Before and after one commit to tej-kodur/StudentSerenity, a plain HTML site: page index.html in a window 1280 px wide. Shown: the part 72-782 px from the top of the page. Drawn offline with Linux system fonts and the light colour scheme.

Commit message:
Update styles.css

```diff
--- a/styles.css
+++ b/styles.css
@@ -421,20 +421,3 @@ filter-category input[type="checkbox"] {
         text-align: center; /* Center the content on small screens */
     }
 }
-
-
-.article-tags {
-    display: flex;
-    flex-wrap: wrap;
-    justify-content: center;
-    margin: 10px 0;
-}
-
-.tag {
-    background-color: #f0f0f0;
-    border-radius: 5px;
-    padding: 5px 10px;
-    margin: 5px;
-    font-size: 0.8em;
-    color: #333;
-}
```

·····

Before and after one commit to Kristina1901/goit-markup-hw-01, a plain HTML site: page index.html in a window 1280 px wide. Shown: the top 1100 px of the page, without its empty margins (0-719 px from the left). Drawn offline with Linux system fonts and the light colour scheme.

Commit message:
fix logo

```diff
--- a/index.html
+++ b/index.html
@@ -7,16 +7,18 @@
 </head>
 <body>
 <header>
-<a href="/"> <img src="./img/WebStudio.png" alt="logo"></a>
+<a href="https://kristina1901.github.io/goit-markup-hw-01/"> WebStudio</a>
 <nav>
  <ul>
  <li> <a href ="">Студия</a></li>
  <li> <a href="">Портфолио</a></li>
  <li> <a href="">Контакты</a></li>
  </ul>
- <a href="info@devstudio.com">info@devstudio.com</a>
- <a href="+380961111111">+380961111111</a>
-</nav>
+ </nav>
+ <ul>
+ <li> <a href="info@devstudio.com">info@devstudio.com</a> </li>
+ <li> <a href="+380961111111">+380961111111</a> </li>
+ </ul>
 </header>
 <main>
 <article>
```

·····

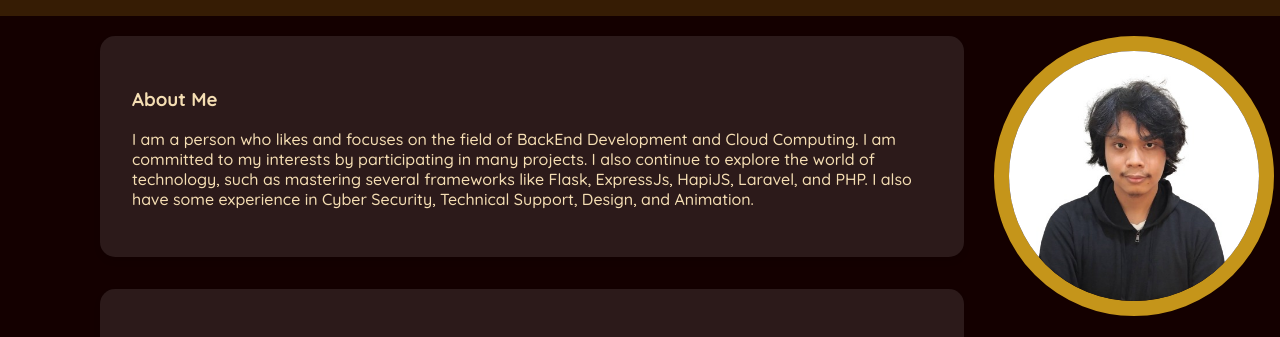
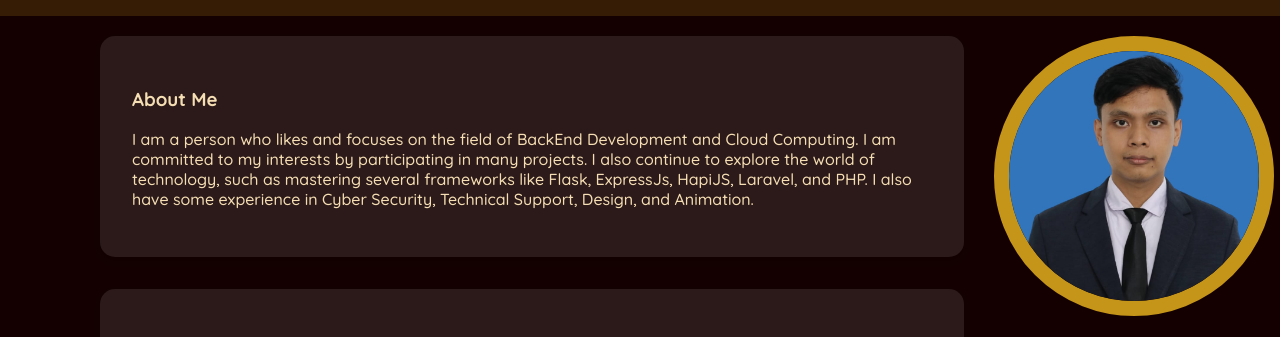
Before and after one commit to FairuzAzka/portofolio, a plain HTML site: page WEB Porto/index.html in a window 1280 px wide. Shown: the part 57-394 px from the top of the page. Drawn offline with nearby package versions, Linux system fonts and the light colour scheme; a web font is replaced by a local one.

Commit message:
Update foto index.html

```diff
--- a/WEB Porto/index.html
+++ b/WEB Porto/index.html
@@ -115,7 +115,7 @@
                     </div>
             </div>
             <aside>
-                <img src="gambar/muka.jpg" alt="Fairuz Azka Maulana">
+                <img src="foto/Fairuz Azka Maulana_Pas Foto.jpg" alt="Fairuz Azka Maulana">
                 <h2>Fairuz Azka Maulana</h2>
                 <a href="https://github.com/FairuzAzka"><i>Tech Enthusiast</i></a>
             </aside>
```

·····

WHAT YOU WILL DO:
Check each line of the listing above for the string "index" and return those that contain it.

COMPLETED EXERCISE:
Before and after one commit to tej-kodur/StudentSerenity, a plain HTML site: page index.html in a window 1280 px wide. Shown: the part 72-782 px from the top of the page. Drawn offline with Linux system fonts and the light colour scheme.
Before and after one commit to Kristina1901/goit-markup-hw-01, a plain HTML site: page index.html in a window 1280 px wide. Shown: the top 1100 px of the page, without its empty margins (0-719 px from the left). Drawn offline with Linux system fonts and the light colour scheme.
--- a/index.html
+++ b/index.html
Before and after one commit to FairuzAzka/portofolio, a plain HTML site: page WEB Porto/index.html in a window 1280 px wide. Shown: the part 57-394 px from the top of the page. Drawn offline with nearby package versions, Linux system fonts and the light colour scheme; a web font is replaced by a local one.
Update foto index.html
--- a/WEB Porto/index.html
+++ b/WEB Porto/index.html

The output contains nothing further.